There are no halfway measures to describe what has transpired at Glasair Aviation from the beginning of the COVID-19 pandemic to the events preceding the July 4th holiday. Shutting down a company, even partly, is brutal.
But the steps leading up to new CEO Randy Lervold electing to furlough production employees and trim back to core support and engineering personnel were actually some time in the making. Appointed to the role in May of 2019, Lervold, fresh from stints at CubCrafters and Dynon, had more than passing familiarity with the Sportsman and the company that supported it. And even with that, what he found once getting inside the machine, as it were, boiled down to a basic thought: There was a lot to be done.
To be sure, the company had more than a few distractions, with the now canceled Merlin LSA project, working toward certification of the Sportsman, equipping the airframe with a Jet A-burning engine and further refining its builder-assist program, to which it had become almost completely dependent on for kit sales.
Moreover, the need to push forward with design and production changes to improve the product and increase efficiency would be a challenge in the best of times. Let’s be honest here. Most kit manufacturers have just enough essential bandwidth—where money, talent and time are concerned—to handle day-to-day business, manage supply chain matters (which are a larger driver than most builders assume) and work through incremental updates of their products at the same time. A few can build all-new designs while still developing the manufacturing process, but that’s not the norm. And it’s why you see so many iterative designs.
And then COVID-19 hit. It’s worth understanding that the core customer for the Sportsman goes the Two Weeks to Taxi route, which has a high degree of legal builder assist that takes place at the company HQ in Arlington, Washington. The program has factory personnel working almost literally hand-in-hand with builders. Washington was among the hardest-hit states early in the pandemic and was forced to shutter most non-essential businesses. Glasair Aviation, unfortunately, is not considered an essential business, though some manufacturers (Sonex and CubCrafters, for example) were considered essential and were able to stay open.
After the company shut down in the spring and looked ahead at reopening sometime in the summer, it became clear that adhering to CDC recommendations for social distancing and other protective measures would be almost impossible in the close confines of the TWTT program. As COVID cases began to spike again in early summer across the U.S., the likelihood of restarting TWTT in 2020 seemed ever more remote. Without that program, the company would bleed money.

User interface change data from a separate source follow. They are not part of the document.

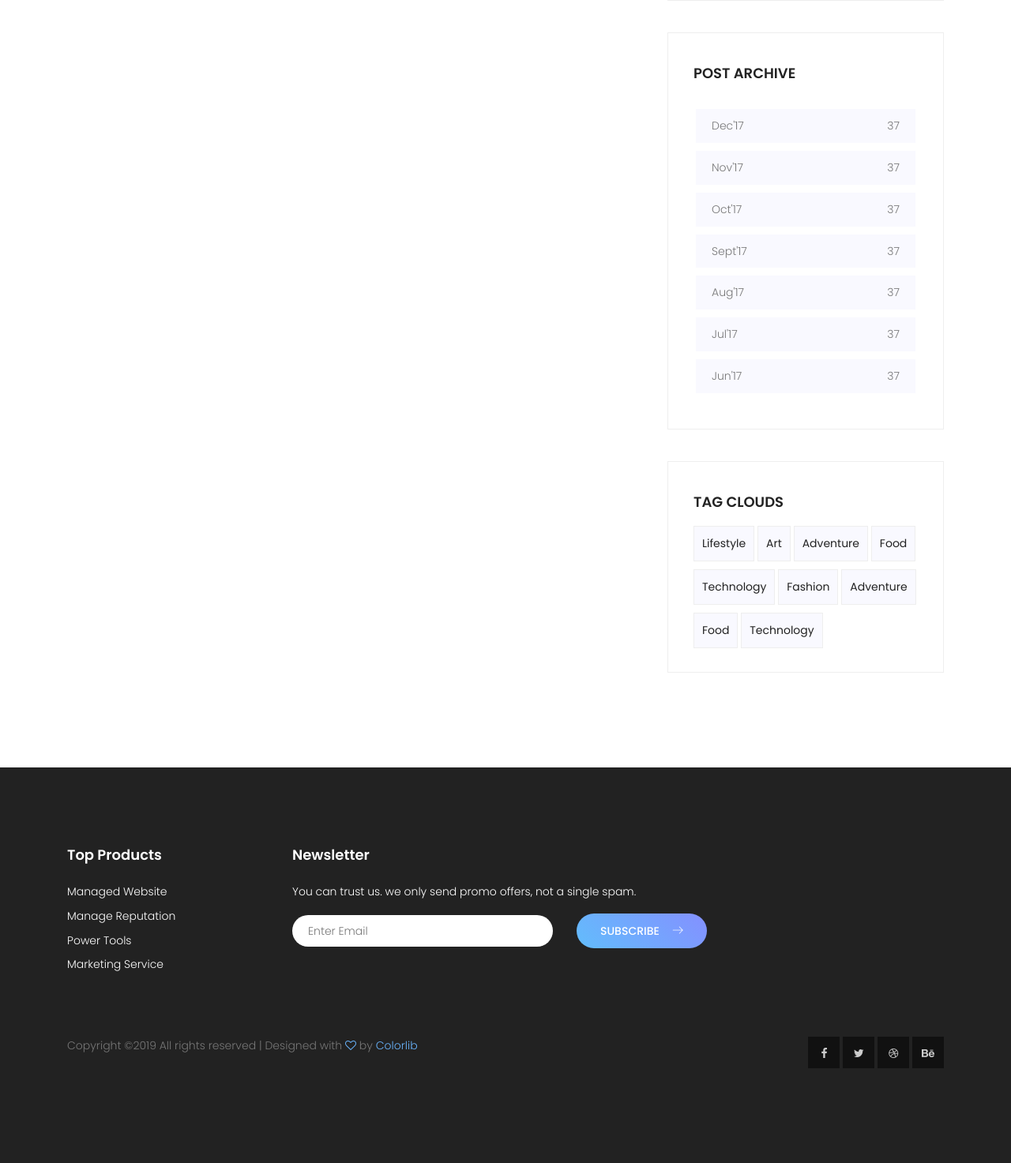
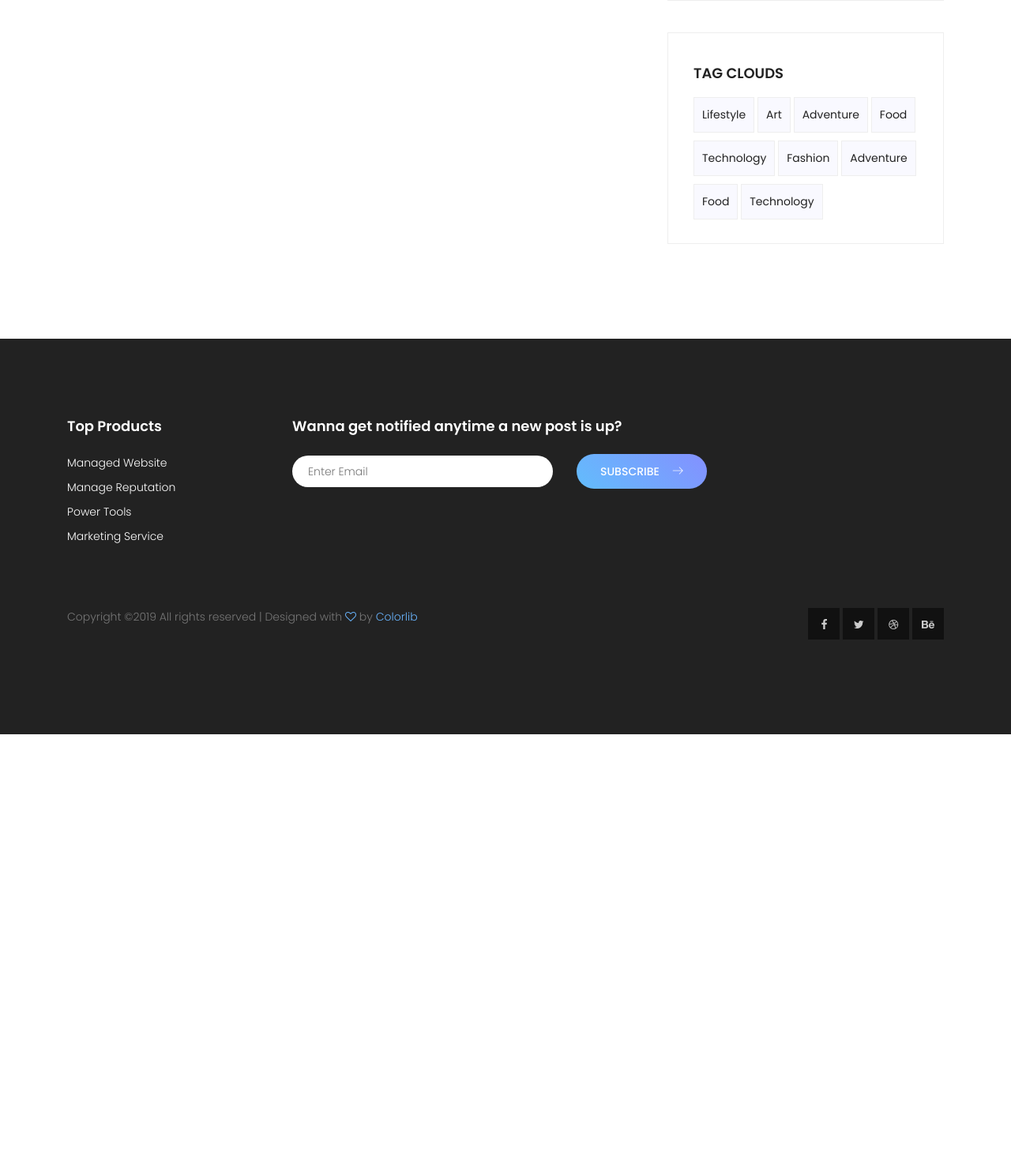
Before and after one commit to oluwakayode-a/okayode, a Django app: page /search/ in a window 1280 px wide. Shown: the part 2243-3716 px from the top of the page at 79% size. After the commit the page ends 3173 px from the top, so only its background shows below. Run offline with Django 3.2, Linux system fonts and the light colour scheme; tables that the repository leaves empty hold one stand-in row (values such as "Sample post"); some libraries are stand-ins or nearby versions.

Commit message:
changes made

```diff
--- a/blog/main/models.py
+++ b/blog/main/models.py
@@ -38,11 +38,10 @@ class Post(models.Model):
     featured = models.BooleanField(default=False)
 
     class Meta:
-        verbose_name_plural = 'Posts'
         get_latest_by = 'time_stamp'
 
     def get_absolute_url(self):
-        return f"/{self.slug}"
+        return f"/post/{self.slug}"
 
     def save(self, *args, **kwargs):
         self.slug = slugify(self.title)
@@ -99,4 +98,4 @@ class Quote(models.Model):
 
 
 class View(models.Model):
-    hit = models.IntegerField()
+    post = models.ForeignKey(Post, on_delete=models.DO_NOTHING)
--- a/blog/main/templates/main/base.html
+++ b/blog/main/templates/main/base.html
@@ -73,8 +73,8 @@
                     </div>
                     <div class="col-lg-6  col-md-12">
                         <div class="single-footer-widget newsletter">
-                            <h6>Newsletter</h6>
-                            <p>You can trust us. we only send promo offers, not a single spam.</p>
+                            <h6>Wanna get notified anytime a new post is up?</h6>
+                            <!-- <p>You can trust us. we only send promo offers, not a single spam.</p> -->
                             <div id="mc_embed_signup">
                                 <form target="_blank" novalidate="true" action="https://spondonit.us12.list-manage.com/subscribe/post?u=1462626880ade1ac87bd9c93a&amp;id=92a4423d01" method="get" class="form-inline">
 
--- a/blog/main/templates/main/search.html
+++ b/blog/main/templates/main/search.html
@@ -47,7 +47,7 @@
                                     <img src="{% static 'img/asset/l1.jpg' %}" alt="">
                                 </div>
                                 <div class="detail">
-                                    <a href="#"><h4 class="pb-20">{{ post.title }}</h4></a>
+                                    <a href="{{ post.get_absolute_url }}"><h4 class="pb-20">{{ post.title }}</h4></a>
                                     <p>
                                         inappropriate behavior Lorem ipsum dolor sit amet, consecteturinapprop riate behavior Lorem ipsum dolor sit amet, consectetur.
                                     </p>
@@ -113,32 +113,6 @@
                                 {% endfor %}
                             </div>
                         </div>
-                        <div class="single_widget cat_widget">
-                            <h4 class="text-uppercase pb-20">post archive</h4>
-                            <ul>
-                                <li>
-                                    <a href="#">Dec'17 <span>37</span></a>
-                                </li>
-                                <li>
-                                    <a href="#">Nov'17 <span>37</span></a>
-                                </li>
-                                <li>
-                                    <a href="#">Oct'17 <span>37</span></a>
-                                </li>
-                                <li>
-                                    <a href="#">Sept'17 <span>37</span></a>
-                                </li>
-                                <li>
-                                    <a href="#">Aug'17 <span>37</span></a>
-                                </li>
-                                <li>
-                                    <a href="#">Jul'17 <span>37</span></a>
-                                </li>
-                                <li>
-                                    <a href="#">Jun'17 <span>37</span></a>
-                                </li>
-                            </ul>
-                        </div>
                         <div class="single_widget tag_widget">
                             <h4 class="text-uppercase pb-20">Tag Clouds</h4>
                             <ul>
--- a/blog/main/urls.py
+++ b/blog/main/urls.py
@@ -8,5 +8,5 @@ urlpatterns = [
     path('contact', views.contact, name='contact'),
     path('about', views.about, name="about"),
     path('search/', views.search, name='search'),
-    path('<slug:slug>', views.post, name='post'),
+    path('post/<slug:slug>', views.post, name='post'),
 ]
--- a/blog/main/views.py
+++ b/blog/main/views.py
@@ -1,7 +1,7 @@
 from django.shortcuts import render
 from django.http import HttpResponse
 from django.contrib import messages
-from .models import Post, Category, Comment, ContactMessage, Quote
+from .models import Post, Category, Comment, ContactMessage, Quote, View
 from .forms import CommentForm, ContactForm
 from django.http import HttpResponseRedirect
 from django.db.models import Q
@@ -43,6 +43,9 @@ def post(request, slug):
     categories = Category.objects.all()
     post = Post.objects.get(slug=slug)
     comments = Comment.objects.filter(post=post, reply=None).order_by('-id')
+
+    # new view
+    new_view = View.objects.create(post=post)
 
     # comment section
     if request.method == 'POST':
```
Also changed, not shown: blog/main/templates/main/index.html (+6 -6 lines), blog/main/templates/main/post.html (+5 -5 lines), blog/main/migrations/0001_initial.py, blog/main/migrations/0002_auto_20190912_1309.py (deleted), blog/main/migrations/0002_remove_view_hit.py (added), blog/main/migrations/0003_category_slug.py (deleted), blog/main/migrations/0004_comment_reply.py (deleted), blog/main/migrations/0005_post_snippet.py (deleted), blog/main/migrations/0006_auto_20190917_1405.py (deleted), blog/main/migrations/0007_contactmessage.py (deleted), blog/main/migrations/0008_quote.py (deleted), blog/main/migrations/0009_view.py (deleted), blog/main/migrations/0010_post_image.py (deleted), blog/main/migrations/0011_post_featured.py (deleted), 1 more files.
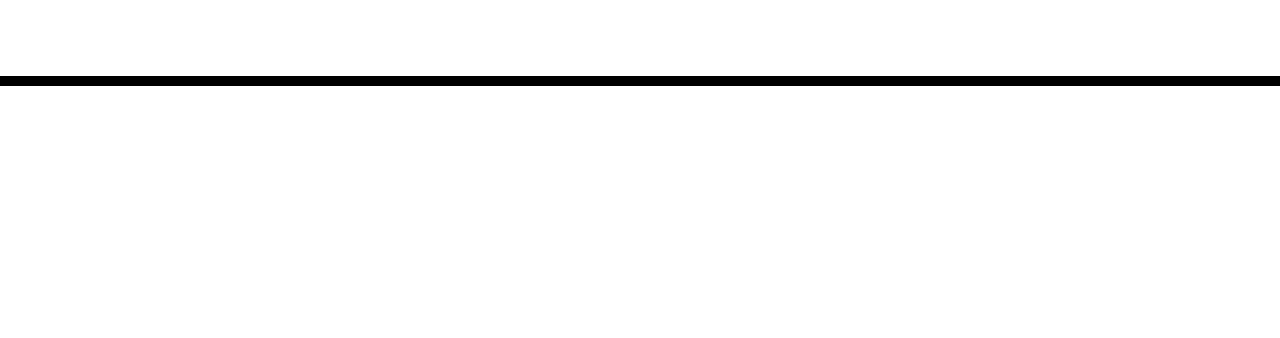
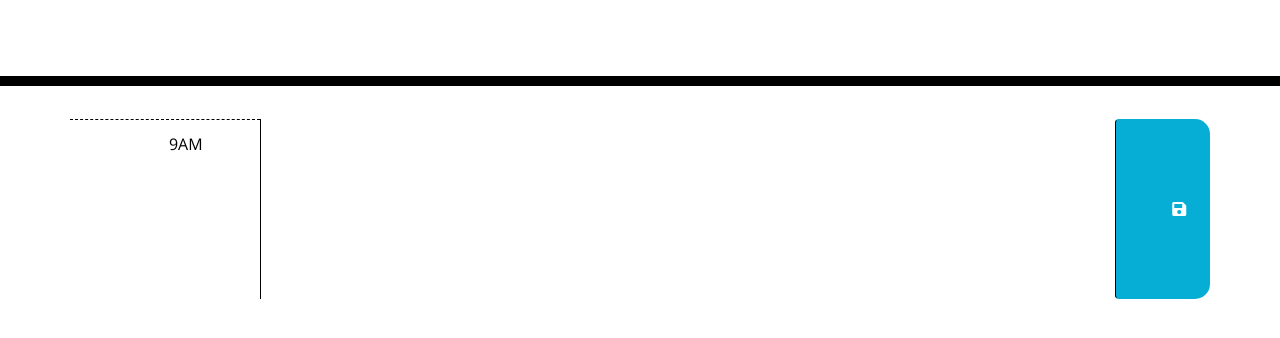
Before and after one commit to JayARTman/work-day-scheduler, a plain HTML site: page index.html in a window 1280 px wide. Shown: the part 182-520 px from the top of the page. Drawn offline with nearby package versions, Linux system fonts and the light colour scheme.

Commit message:
Updated HTML, start Javascript

```diff
--- a/index.html
+++ b/index.html
@@ -30,6 +30,15 @@
     </header>
     <div class="container">
       <!-- Timeblocks go here -->
+      <div class="row time-block" id="9">
+        <div class="col-2 hour">
+          9AM
+        </div>
+      <textarea cols="30" rows="10" class="description col-9"></textarea>
+      <button class="btn saveBtn col-md-1">
+        <i class="fas fa-save"></i>
+      </button>
+      </div>
     </div>
 
     <script src="https://code.jquery.com/jquery-3.4.1.min.js"></script>
--- /dev/null
+++ b/index.js
@@ -0,0 +1,4 @@
+$(".saveBtn").click(function(){
+    let textValue = $(this).siblings(".description").val()
+    console.log(textValue);
+})
```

The Other Shoe
Lervold told me that a key focus for him was to improve production efficiencies, which would help drive down costs and boost profitability. He identified several areas in Glasair Aviation where there had not been enough investment in that direction and began the long, unsentimental work of setting better processes into action. Unless you’ve been inside a company undergoing seismic change under new management, it’s hard to appreciate how upending this can be. Sometimes you can move employees into positions that suit their interests and skills better, sometimes you can’t. Sometimes you can improve your supply-chain outlook, sometimes you live with what you have. But you must try to improve.
And at the same time, Lervold recognized that the Sportsman was not all that it could be. It should be easier to build, both in the TWTT form and for do-it-in-the-garage builders. It could be more refined; the price of the kit and the finished TWTT examples had outstripped their finish and luster. (It’s one reason we’re featuring the Sportsman this month—to see what the initial steps toward a more sophisticated example would look like.) Many aspects of the design that experience says could be better rendered have been left alone because there have always been more urgent needs to keep kits flowing and the workshop full.
So that’s where we are. What Lervold calls a “pause” for the company is an opportunity to rebuild and recast. Without the need to keep the production line going and TWTT customers trundling through, it’s possible to ask the questions you wouldn’t dare in a normal status meeting. It’s possible to make large-scale changes to the product and give yourself time to test the results.
I admit to having a dog in this fight. I know the Sportsman intimately and definitely have opinions about it. (See some of them in the cover story.) I want the design to succeed, not just out of sentimentality, but because it’s important for this industry to have strong rivalries and plenty of options for builders.
I’m not so naive to think that all will suddenly be well in 2021. But I do believe this is the right move. I’d rather see someone take a shot at rebuilding the brand and updating the airplane than to let them both die slowly.